Reformist denominations such as the Arya Samaj are often fundamentalist in their approach. The Arya Samaj regards the Vedas as infallible scripture, and rejects what it regards as non-Vedic innovations in Sanatani Hinduism. These non-Vedic additions included inherited caste, the position of Brahmins as a revered group, idol-worship, and the addition of thousands of deities to the Sanatani Hindu pantheon.
These differences are often apparent in social practices. Arya Samaji weddings, for instance, are based on Vedic practice and tend to be simpler and shorter with a qualified individual of any caste-heritage conducting the wedding, whereas Sanatani weddings are longer, with more complex rituals and always involve an officiating Brahmin priest.
Competition with other denominations

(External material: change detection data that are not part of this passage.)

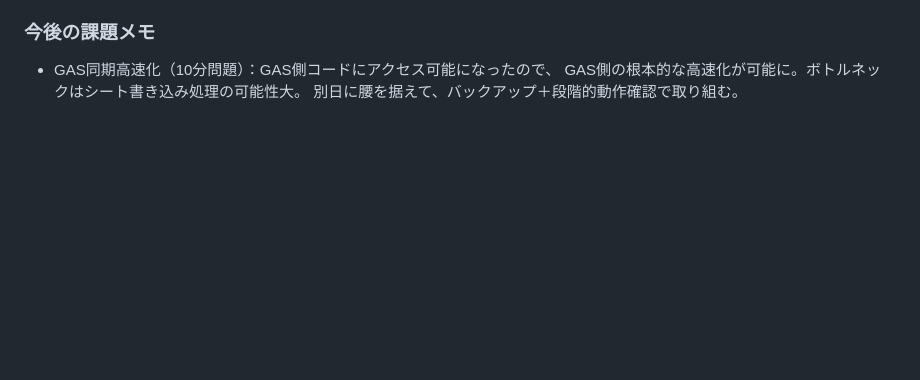
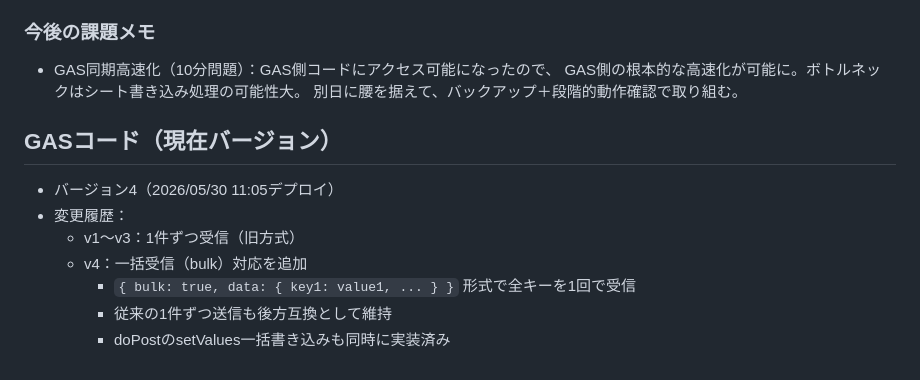
Before and after one commit to reirapooh19104-design/ao-health-management-sp, a Markdown page: CLAUDE.md, the part around the change. Rendered like a GitHub page; blank space fills up the shorter version.

Commit message:
CLAUDE.md: GASコード現在バージョン（v4・bulk対応）を記録
Co-Authored-By: Claude Sonnet 4.6 <noreply@anthropic.com>

```diff
--- a/CLAUDE.md
+++ b/CLAUDE.md
@@ -312,3 +312,12 @@ GitHub Pagesで公開、GASでデータ同期。Last-Write-Wins方式の双方
 - GAS同期高速化（10分問題）：GAS側コードにアクセス可能になったので、
   GAS側の根本的な高速化が可能に。ボトルネックはシート書き込み処理の可能性大。
   別日に腰を据えて、バックアップ＋段階的動作確認で取り組む。
+
+## GASコード（現在バージョン）
+- バージョン4（2026/05/30 11:05デプロイ）
+- 変更履歴：
+  - v1〜v3：1件ずつ受信（旧方式）
+  - v4：一括受信（bulk）対応を追加
+    - `{ bulk: true, data: { key1: value1, ... } }` 形式で全キーを1回で受信
+    - 従来の1件ずつ送信も後方互換として維持
+    - doPostのsetValues一括書き込みも同時に実装済み
```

Sanatanis and reformists (such as the Arya Samaj, the Radha Soamis and the Ramakrishna Mission) have competed for adherents for more than a century, sometimes creating deep schisms in Hindu society, as in the case of South African Hindus who were split between the Arya Samaj and Sanatanis. While the reformist groups were better organized initially, by the 1860s, a process of internal counter-reform was underway in Sanatani groups as well, and societies to propagate orthodox beliefs along modern lines emerged, such as Sanatan Dharm Rakshini Sabha in 1873. Some religious commentators have compared the Sanatani-Samaji dichotomy within Hinduism as similar to the Catholic-Protestant division in Christianity.
Adapted from Wikipedia, the free encyclopedia